“It was November–the month of crimson sunsets, parting birds, deep, sad hymns of the sea, passionate wind-songs in the pines. Anne roamed through the pineland alleys in the park and, as she said, let that great sweeping wind blow the fogs out of her soul.”
― L.M. Montgomery,
The beginning of November is a perfect time to reflect and reconnect with nature. As the last colors of fall slip away and our lives become focused on winter preparations and the upcoming holidays, take some time to welcome the season by being present — outdoors. Are you living with nature?
A recent study, “Therapeutic landscapes and wellbeing in later life: Impacts of blue and green spaces for older adults” was published in both Health & Place Journal and Science Daily.
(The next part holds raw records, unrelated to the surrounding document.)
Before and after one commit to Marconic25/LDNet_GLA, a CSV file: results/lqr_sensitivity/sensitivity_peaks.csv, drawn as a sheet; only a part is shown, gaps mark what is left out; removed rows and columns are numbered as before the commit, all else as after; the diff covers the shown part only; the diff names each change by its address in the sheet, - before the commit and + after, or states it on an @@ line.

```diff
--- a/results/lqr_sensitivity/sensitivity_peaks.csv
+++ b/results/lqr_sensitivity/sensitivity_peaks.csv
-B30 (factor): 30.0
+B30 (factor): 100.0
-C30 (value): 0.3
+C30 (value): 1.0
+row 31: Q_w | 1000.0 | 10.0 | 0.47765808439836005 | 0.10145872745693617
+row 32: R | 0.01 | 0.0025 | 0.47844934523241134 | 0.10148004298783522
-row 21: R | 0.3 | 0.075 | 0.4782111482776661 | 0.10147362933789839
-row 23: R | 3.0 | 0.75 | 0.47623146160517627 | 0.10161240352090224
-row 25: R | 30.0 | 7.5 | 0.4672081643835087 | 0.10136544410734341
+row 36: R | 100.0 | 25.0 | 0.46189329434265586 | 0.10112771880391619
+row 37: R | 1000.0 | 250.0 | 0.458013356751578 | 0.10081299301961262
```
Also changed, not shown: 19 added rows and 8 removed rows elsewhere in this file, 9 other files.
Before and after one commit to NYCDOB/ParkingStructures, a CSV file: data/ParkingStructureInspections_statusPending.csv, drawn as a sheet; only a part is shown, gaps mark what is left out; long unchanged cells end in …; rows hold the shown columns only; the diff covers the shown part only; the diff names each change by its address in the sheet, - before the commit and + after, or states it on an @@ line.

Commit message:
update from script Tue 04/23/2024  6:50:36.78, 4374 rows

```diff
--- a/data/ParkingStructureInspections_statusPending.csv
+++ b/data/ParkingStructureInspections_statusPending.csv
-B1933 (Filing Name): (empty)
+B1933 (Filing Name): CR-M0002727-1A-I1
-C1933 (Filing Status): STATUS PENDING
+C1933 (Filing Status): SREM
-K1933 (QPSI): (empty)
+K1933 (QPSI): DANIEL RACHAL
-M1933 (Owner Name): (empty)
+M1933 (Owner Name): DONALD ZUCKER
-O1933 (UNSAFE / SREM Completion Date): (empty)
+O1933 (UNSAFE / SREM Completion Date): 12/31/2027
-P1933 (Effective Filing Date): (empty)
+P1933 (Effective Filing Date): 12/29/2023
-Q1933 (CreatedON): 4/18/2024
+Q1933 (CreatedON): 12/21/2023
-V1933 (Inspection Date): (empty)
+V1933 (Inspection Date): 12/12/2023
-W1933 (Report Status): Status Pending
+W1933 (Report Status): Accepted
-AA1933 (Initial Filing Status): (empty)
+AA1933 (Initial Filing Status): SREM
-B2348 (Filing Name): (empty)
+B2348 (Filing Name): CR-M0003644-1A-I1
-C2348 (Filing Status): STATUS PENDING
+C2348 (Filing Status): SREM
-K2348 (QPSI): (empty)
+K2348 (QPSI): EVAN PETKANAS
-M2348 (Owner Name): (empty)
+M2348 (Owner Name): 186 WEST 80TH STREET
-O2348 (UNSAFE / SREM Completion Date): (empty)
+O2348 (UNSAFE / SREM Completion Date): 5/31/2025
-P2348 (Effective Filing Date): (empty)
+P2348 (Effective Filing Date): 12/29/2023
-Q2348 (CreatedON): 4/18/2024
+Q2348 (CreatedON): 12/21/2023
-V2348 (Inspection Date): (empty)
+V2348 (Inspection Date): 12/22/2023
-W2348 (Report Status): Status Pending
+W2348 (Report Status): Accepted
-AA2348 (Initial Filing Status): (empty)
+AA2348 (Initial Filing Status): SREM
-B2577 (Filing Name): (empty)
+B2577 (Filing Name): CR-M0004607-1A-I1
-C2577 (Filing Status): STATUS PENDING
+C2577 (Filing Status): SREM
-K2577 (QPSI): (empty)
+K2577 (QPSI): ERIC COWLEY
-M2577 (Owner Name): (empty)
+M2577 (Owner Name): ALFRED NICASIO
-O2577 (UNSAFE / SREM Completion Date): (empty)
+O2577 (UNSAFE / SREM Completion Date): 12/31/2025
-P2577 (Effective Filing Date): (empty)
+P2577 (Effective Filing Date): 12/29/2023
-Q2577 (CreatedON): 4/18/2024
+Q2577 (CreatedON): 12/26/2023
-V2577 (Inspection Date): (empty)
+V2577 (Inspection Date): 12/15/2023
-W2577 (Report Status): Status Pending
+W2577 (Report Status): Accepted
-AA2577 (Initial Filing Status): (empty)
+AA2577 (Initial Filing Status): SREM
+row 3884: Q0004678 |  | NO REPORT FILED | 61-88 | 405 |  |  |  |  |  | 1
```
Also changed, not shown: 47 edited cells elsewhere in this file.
This research study was led by Jessica Finlay with the University of Minnesota. The team looked at the influence contact with nature has on your sense of well-being in later life. They concluded a connection with nature to be a health resource for older adults. Being in nature promoted feelings of renewal, restoration, and spiritual connectedness. It can also enhance your sense of purpose and reduce loneliness.
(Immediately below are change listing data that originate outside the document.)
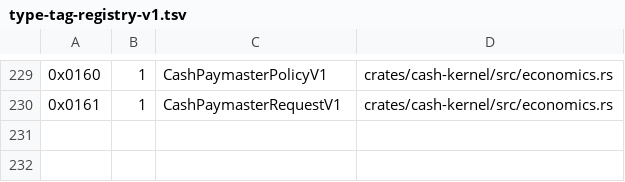
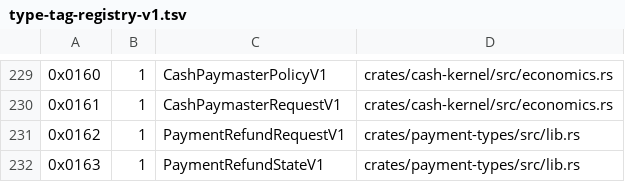
Before and after one commit to advatar/ActiveChain, a TSV file: testing/type-tag-registry-v1.tsv, drawn as a sheet; only a part is shown, gaps mark what is left out.

Commit message:
ActiveBridge: bound cumulative refunds (#480)

```diff
--- a/testing/type-tag-registry-v1.tsv
+++ b/testing/type-tag-registry-v1.tsv
@@ -230 +230,3 @@
 0x0161	1	CashPaymasterRequestV1	crates/cash-kernel/src/economics.rs
+0x0162	1	PaymentRefundRequestV1	crates/payment-types/src/lib.rs
+0x0163	1	PaymentRefundStateV1	crates/payment-types/src/lib.rs
```
Also changed, not shown: 2 other files.
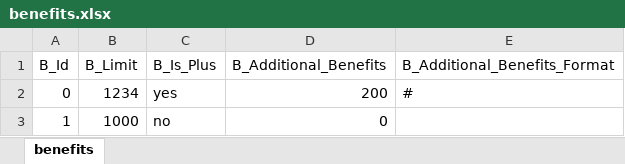
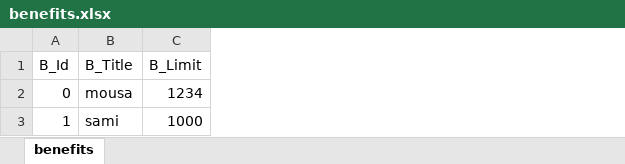
Before and after one commit to ManoliCope/CopeTS, an Excel workbook: ProjectX/wwwroot/Samplefile/benefits.xlsx, sheet benefits, drawn as a sheet; values as stored, in another font and other column widths than the file's, no borders; removed rows and columns are numbered as before the commit, all else as after; the diff names each change by its address in the sheet, - before the commit and + after, or states it on an @@ line.

```diff
--- a/ProjectX/wwwroot/Samplefile/benefits.xlsx (sheet benefits)
+++ b/ProjectX/wwwroot/Samplefile/benefits.xlsx (sheet benefits)
+column B (B_Title), rows 2-3: mousa | sami
-column C (B_Is_Plus), rows 2-3: yes | no
-column D (B_Additional_Benefits), rows 2-3: 200 | 0
-column E (B_Additional_Benefits_Format), row 2: #
```
Also changed, not shown: 9 other files.
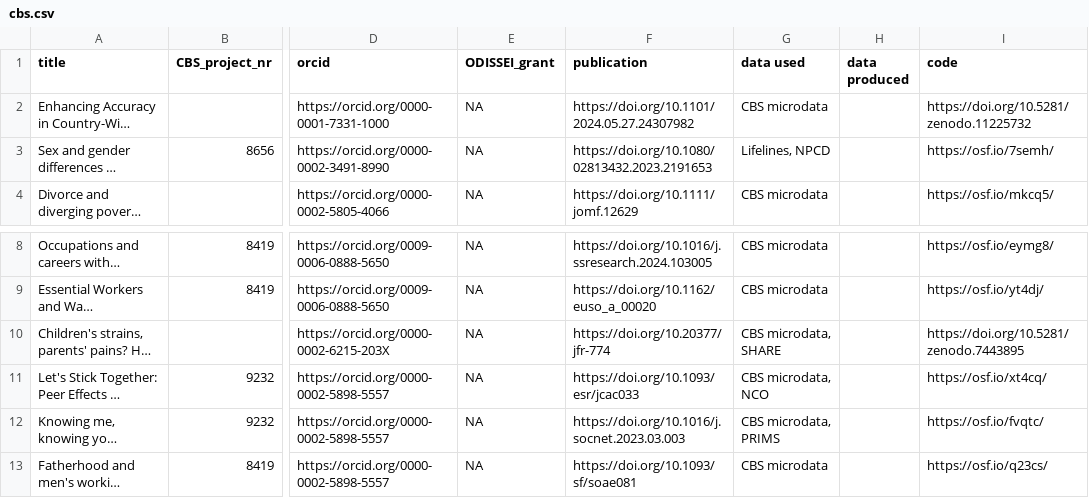
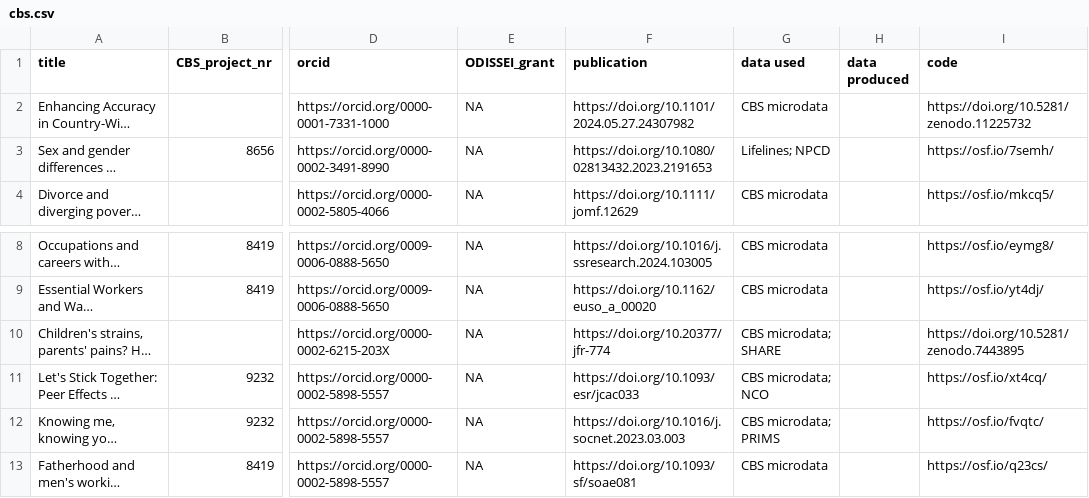
Before and after one commit to odissei-data/ODISSEI-code-library, a CSV file: _data/cbs.csv, drawn as a sheet; only a part is shown, gaps mark what is left out; long unchanged cells end in …; the diff names each change by its address in the sheet, - before the commit and + after, or states it on an @@ line.

Commit message:
fixed commas in data used

```diff
--- a/_data/cbs.csv
+++ b/_data/cbs.csv
-G3 (data used): Lifelines, NPCD
+G3 (data used): Lifelines; NPCD
-G10 (data used): CBS microdata, SHARE
+G10 (data used): CBS microdata; SHARE
-G11 (data used): CBS microdata, NCO
+G11 (data used): CBS microdata; NCO
-G12 (data used): CBS microdata, PRIMS
+G12 (data used): CBS microdata; PRIMS
```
Natural environments enable older adults to uphold daily structure in retirement and provide opportunities for diverse activities outside the home. This is important to quality of later life by decreasing boredom, isolation, and loneliness; as well as boosting one’s sense of purpose and accomplishment. — Science Daily
Living with Nature: Greenery
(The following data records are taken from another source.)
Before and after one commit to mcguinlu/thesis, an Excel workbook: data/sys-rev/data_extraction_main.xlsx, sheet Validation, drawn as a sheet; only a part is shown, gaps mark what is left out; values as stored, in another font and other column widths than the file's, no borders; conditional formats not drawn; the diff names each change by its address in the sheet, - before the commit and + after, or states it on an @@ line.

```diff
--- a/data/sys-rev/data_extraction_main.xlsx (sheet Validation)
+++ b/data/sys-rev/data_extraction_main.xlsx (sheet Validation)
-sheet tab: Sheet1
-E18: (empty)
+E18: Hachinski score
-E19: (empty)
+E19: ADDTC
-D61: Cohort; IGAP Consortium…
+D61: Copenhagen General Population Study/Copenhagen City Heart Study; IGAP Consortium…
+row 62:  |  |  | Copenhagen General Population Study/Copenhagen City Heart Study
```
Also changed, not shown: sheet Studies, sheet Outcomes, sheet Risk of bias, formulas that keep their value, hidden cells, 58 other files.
The Washington Post reported having greenery in your neighborhood enhances your health, “Scientists have discovered that living near trees is good for your health”
“Being in nature also bestows a sense of connectedness, meaning, and purpose. …In a world bogged down by social pressures, standards of conduct, and the demands of others, nature gives people a chance to appreciate a grander sense that the world is alive, fascinating and meaningful. This universal appeal crosses all cultures and time periods.” – CRC Health
3 Simple Tips: Living with Nature
What steps can we take to enhance living with nature?
Jessica Finlay offers three simple tips for healthier aging (See: ScienceDaily.com “Everyday access to nature improves quality of life in older adults”)
“1. Focus on your overall well-being: mental and social health are just as important as physical health when aging.
2. Get out the door regularly, even if it’s just to the end of the block and back.
3. Prioritize everyday contact with nature — whether it’s sitting in a park, listening to a water fountain, or looking at potted plants on a windowsill.”
How are you welcoming nature’s change of the seasons this November?